Graduating students in Saint Joseph’s M.S. in health administration program spent their final semester balancing school with responding to a global pandemic.
Philadelphia is a hub for world-class hospitals and health systems. While this gives Saint Joseph’s students looking to pursue a profession in medicine ample opportunity for hands-on learning, they also face stiff competition in being admitted to professional school and finding a job afterward.
To help students become more competitive, Michael McCann ’87, Ph.D., professor of biology, created the Pathways to Medical Professions (PMP) program at Saint Joseph’s. Launched in fall 2019, the program currently has about 40 participants.
“The idea for the program came from actually talking to and working with Saint Joseph’s alumni who are currently working in medicine,” says McCann. “By adding structure and formality to resources that Saint Joseph’s already had, we’ve been able to construct this program that we think will provide immense benefit to our students.”

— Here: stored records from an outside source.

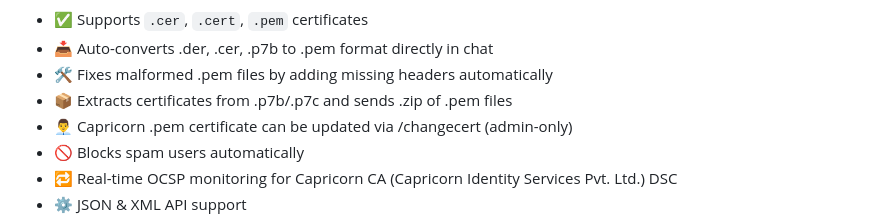
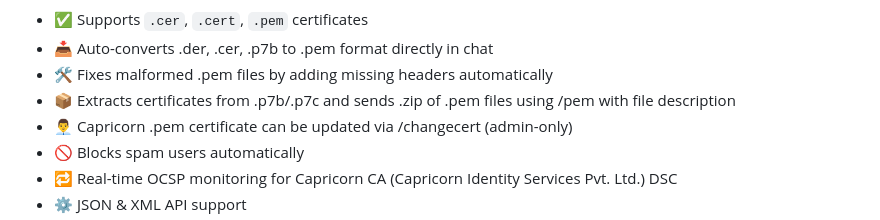
Before and after one commit to Aniketc068/OCSPMonitorBot, a Markdown page: README.md, the part around the change. Drawn GitHub-style.

```diff
--- a/README.md
+++ b/README.md
@@ -13,7 +13,7 @@ This project provides a powerful Telegram bot and a RESTful API to check X.509 d
 - ✅ Supports `.cer`, `.cert`, `.pem` certificates
 - 📥 Auto-converts .der, .cer, .p7b to .pem format directly in chat
 - 🛠️ Fixes malformed .pem files by adding missing headers automatically
-- 📦 Extracts certificates from .p7b/.p7c and sends .zip of .pem files
+- 📦 Extracts certificates from .p7b/.p7c and sends .zip of .pem files using /pem with file description
 - 👨‍💼 Capricorn .pem certificate can be updated via /changecert (admin-only)
 - 🚫 Blocks spam users automatically
 - 🔁 Real-time OCSP monitoring for Capricorn CA (Capricorn Identity Services Pvt. Ltd.) DSC
```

Currently open to freshmen and sophomore biology majors, the program’s curriculum gives participants an opportunity to explore different fields within medicine and offers support through mentorship from upperclassmen and alumni. To supplement mentorship, students submit written reflections at the end of each semester and showcase their work in an e-portfolio for the duration of the program.

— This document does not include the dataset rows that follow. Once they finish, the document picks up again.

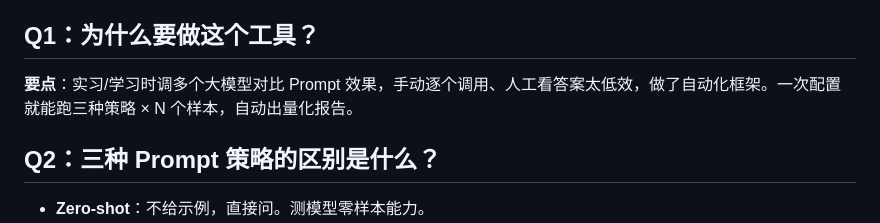
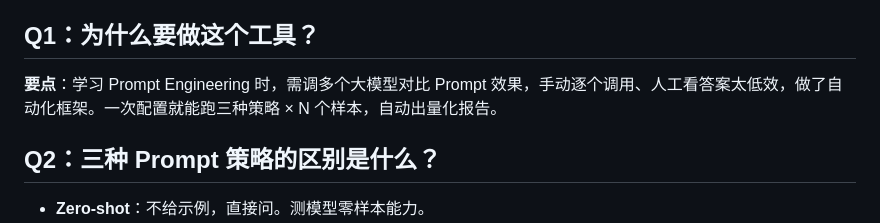
Before and after one commit to asifours-blip/llm-evaluation-playground, a Markdown page: docs/interview_qa.md, the part around the change. GitHub-like rendering.

Commit message:
docs: 修正 interview_qa.md 中可能产生歧义的表述

```diff
--- a/docs/interview_qa.md
+++ b/docs/interview_qa.md
@@ -4,7 +4,7 @@
 
 ## Q1：为什么要做这个工具？
 
-**要点**：实习/学习时调多个大模型对比 Prompt 效果，手动逐个调用、人工看答案太低效，做了自动化框架。一次配置就能跑三种策略 × N 个样本，自动出量化报告。
+**要点**：学习 Prompt Engineering 时，需调多个大模型对比 Prompt 效果，手动逐个调用、人工看答案太低效，做了自动化框架。一次配置就能跑三种策略 × N 个样本，自动出量化报告。
 
 ## Q2：三种 Prompt 策略的区别是什么？
 
```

One of the strengths Pathways is able to draw from is the community of more than 2,000 Saint Joseph’s alumni who now work in medicine and health care. Participants have also been able to access experiences and expertise through the program’s partnership with nearby Lankenau Medical Center, McCann says.
Matthew Nelson, Ph.D., assistant professor of biology and director of the PMP program, says his goals for program participants center around preparing them for the rigorous task of applying to professional schools after their undergraduate careers come to an end.

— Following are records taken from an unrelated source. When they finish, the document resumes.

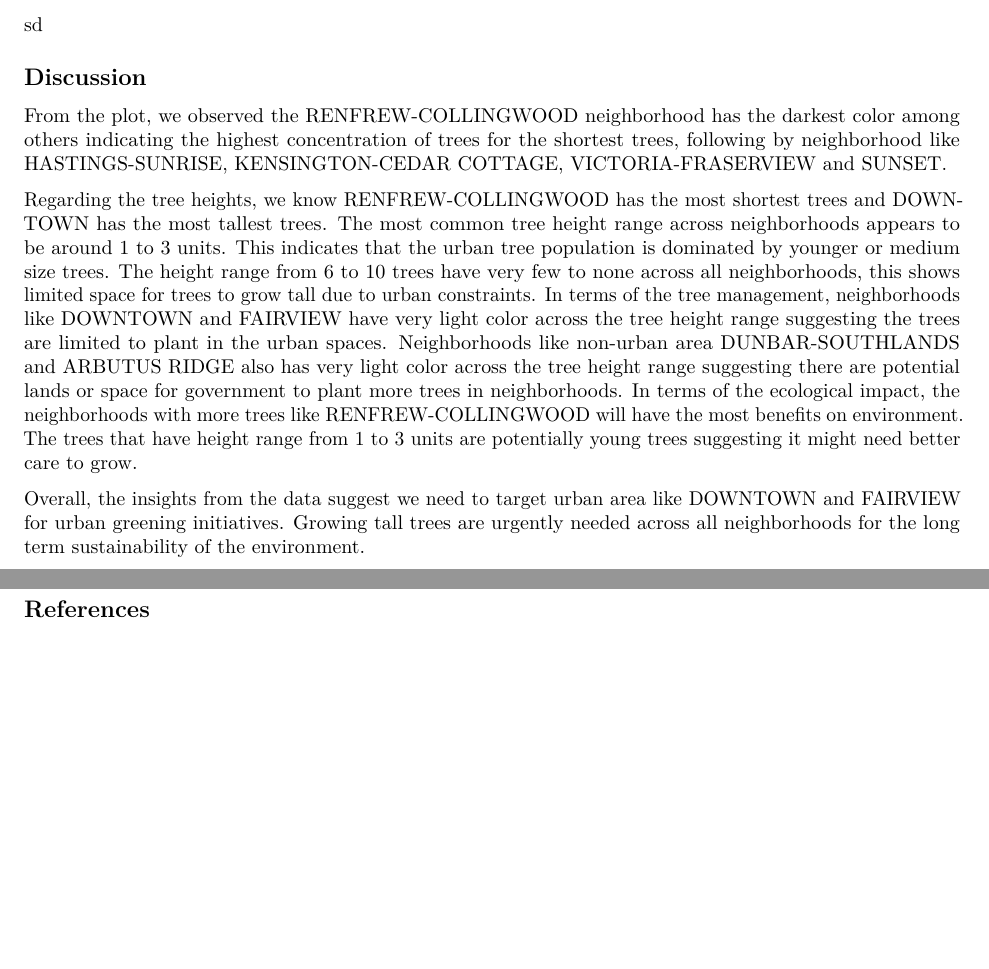
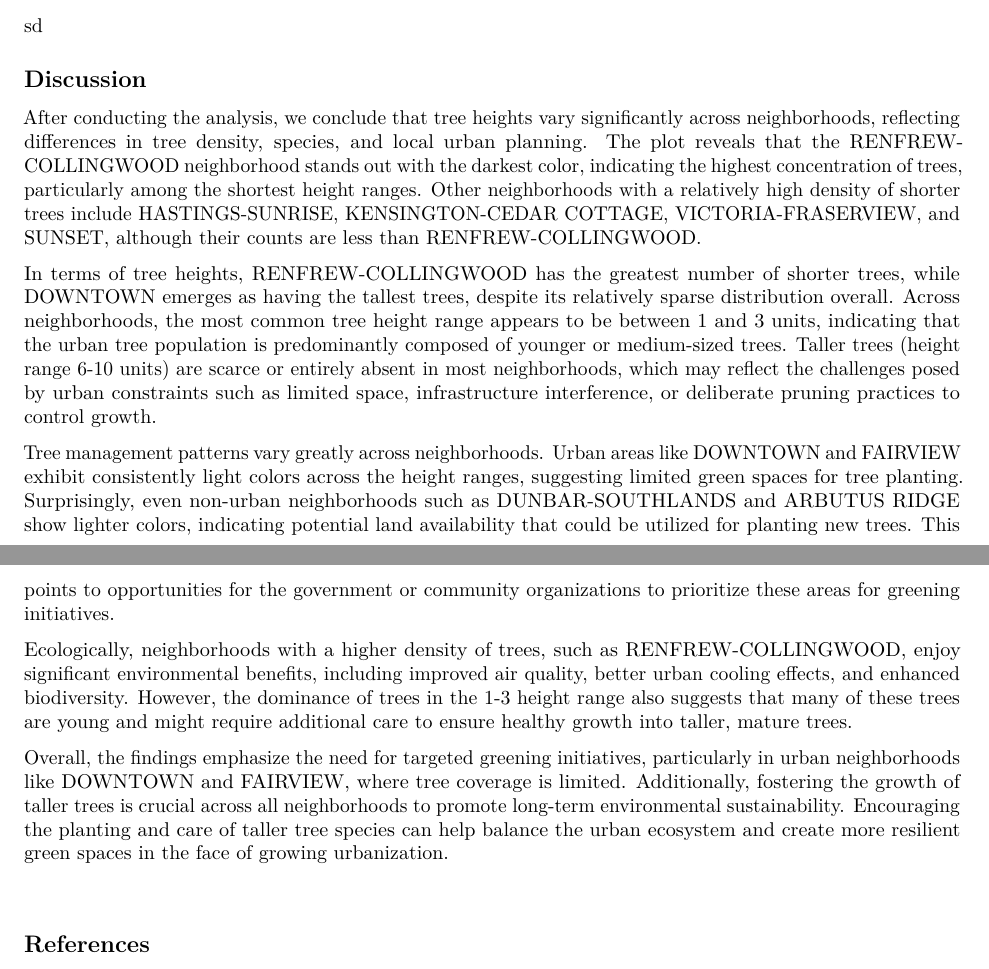
Before and after one commit to UBC-MDS/Dynamic33, an R Markdown document (vancouver-tree-height-geo.Rmd): two parts of pages 4 and 5 of 5, joined at a grey line, cut so that both start at the same text, the shorter picture padded with empty space. Rendered offline with R 4.5, knitr and Pandoc, then LaTeX, with nearby package versions; some code elsewhere in the file could not run offline.

Commit message:
Added the conclusion and fixed grammaer

```diff
--- a/vancouver-tree-height-geo.Rmd
+++ b/vancouver-tree-height-geo.Rmd
@@ -168,11 +168,15 @@ sd
 
 ## Discussion
 
-From the plot, we observed the RENFREW-COLLINGWOOD neighborhood has the darkest color among others indicating the highest concentration of trees for the shortest trees, following by neighborhood like HASTINGS-SUNRISE, KENSINGTON-CEDAR COTTAGE, VICTORIA-FRASERVIEW and SUNSET.
+After conducting the analysis, we conclude that tree heights vary significantly across neighborhoods, reflecting differences in tree density, species, and local urban planning. The plot reveals that the RENFREW-COLLINGWOOD neighborhood stands out with the darkest color, indicating the highest concentration of trees, particularly among the shortest height ranges. Other neighborhoods with a relatively high density of shorter trees include HASTINGS-SUNRISE, KENSINGTON-CEDAR COTTAGE, VICTORIA-FRASERVIEW, and SUNSET, although their counts are less than RENFREW-COLLINGWOOD.
 
-Regarding the tree heights, we know RENFREW-COLLINGWOOD has the most shortest trees and DOWNTOWN has the most tallest trees. The most common tree height range across neighborhoods appears to be around 1 to 3 units. This indicates that the urban tree population is dominated by younger or medium size trees. The height range from 6 to 10 trees have very few to none across all neighborhoods, this shows limited space for trees to grow tall due to urban constraints. In terms of the tree management, neighborhoods like DOWNTOWN and FAIRVIEW have very light color across the tree height range suggesting the trees are limited to plant in the urban spaces. Neighborhoods like non-urban area DUNBAR-SOUTHLANDS and ARBUTUS RIDGE also has very light color across the tree height range suggesting there are potential lands or space for government to plant more trees in neighborhoods. In terms of the ecological impact, the neighborhoods with more trees like RENFREW-COLLINGWOOD will have the most benefits on environment. The trees that have height range from 1 to 3 units are potentially young trees suggesting it might need better care to grow.
+In terms of tree heights, RENFREW-COLLINGWOOD has the greatest number of shorter trees, while DOWNTOWN emerges as having the tallest trees, despite its relatively sparse distribution overall. Across neighborhoods, the most common tree height range appears to be between 1 and 3 units, indicating that the urban tree population is predominantly composed of younger or medium-sized trees. Taller trees (height range 6-10 units) are scarce or entirely absent in most neighborhoods, which may reflect the challenges posed by urban constraints such as limited space, infrastructure interference, or deliberate pruning practices to control growth.
 
-Overall, the insights from the data suggest we need to target urban area like DOWNTOWN and FAIRVIEW for urban greening initiatives. Growing tall trees are urgently needed across all neighborhoods for the long term sustainability of the environment.
+Tree management patterns vary greatly across neighborhoods. Urban areas like DOWNTOWN and FAIRVIEW exhibit consistently light colors across the height ranges, suggesting limited green spaces for tree planting. Surprisingly, even non-urban neighborhoods such as DUNBAR-SOUTHLANDS and ARBUTUS RIDGE show lighter colors, indicating potential land availability that could be utilized for planting new trees. This points to opportunities for the government or community organizations to prioritize these areas for greening initiatives.
+
+Ecologically, neighborhoods with a higher density of trees, such as RENFREW-COLLINGWOOD, enjoy significant environmental benefits, including improved air quality, better urban cooling effects, and enhanced biodiversity. However, the dominance of trees in the 1-3 height range also suggests that many of these trees are young and might require additional care to ensure healthy growth into taller, mature trees.
+
+Overall, the findings emphasize the need for targeted greening initiatives, particularly in urban neighborhoods like DOWNTOWN and FAIRVIEW, where tree coverage is limited. Additionally, fostering the growth of taller trees is crucial across all neighborhoods to promote long-term environmental sustainability. Encouraging the planting and care of taller tree species can help balance the urban ecosystem and create more resilient green spaces in the face of growing urbanization.
 
 ###
 
```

“We’ve built the program around years of knowing what students need to get into professional school, the sort of experiences and tangible assets that are valued by admissions committees, and helping them prepare for that process,” says Nelson.
The program has continued even as courses have moved online due to the COVID-19 pandemic. Nelson says there will be a virtual meeting with students to discuss assignments and mentoring, and he also hopes to bring a guest speaker from medical admissions.
We’ve built the program around years of knowing what students need to get into professional school, the sort of experiences and tangible assets that are valued by admissions committees, and helping them prepare for that process.”
The students also attended a virtual event with Bartholomew Tortella, M.D. ‘75. Tortella was originally scheduled to visit Nelson’s physiology class to discuss trauma surgery. But after the pandemic began to dominate the news, he changed the topic to COVID-19 and the now-virtual lecture was opened up to Pathways students, along with the rest of the University community and alumni.
“We need to be continually vigilant,” Tortella said, who during the lecture discussed in detail how the virus is spread and travels through the body. “The numbers will climb exponentially, which means the largest increases will be in the last few days of the epidemic and then turn down. So please stay safe, stay isolated, make prudent trips outside for necessary things like groceries and medical care and then watch for those yellow Xs on the grocery store floor so you do stay that six feet apart.”
Teagan McCarthy ‘22, a sophomore who hopes to one day become a physician, says the program is already benefiting her.
“I’m involved with a lot of things on campus that are supposed to be helping me towards my goals,” says McCarthy. “But the reflections in particular kind of force me to sit back and analyze my experiences each semester, which will be really helpful for when I'm applying to medical school.”
McCarthy will enter her junior year in the fall, but that doesn’t mean her involvement in the program will stop. She plans on sticking around as a mentor to underclassmen, passing along some of the guidance and wisdom that was shared with her.
Like McCarthy, Nelson looks forward to the future of the program, preparing Saint Joseph’s students for the road ahead.
“Pre-health students at SJU do an amazing job of preparing themselves for getting into professional school, and the Pathways program is designed to help them even more,” Nelson says. “However, I hope that through reflection, students can gain insight into the importance of their activities and how they will help them in their future careers.”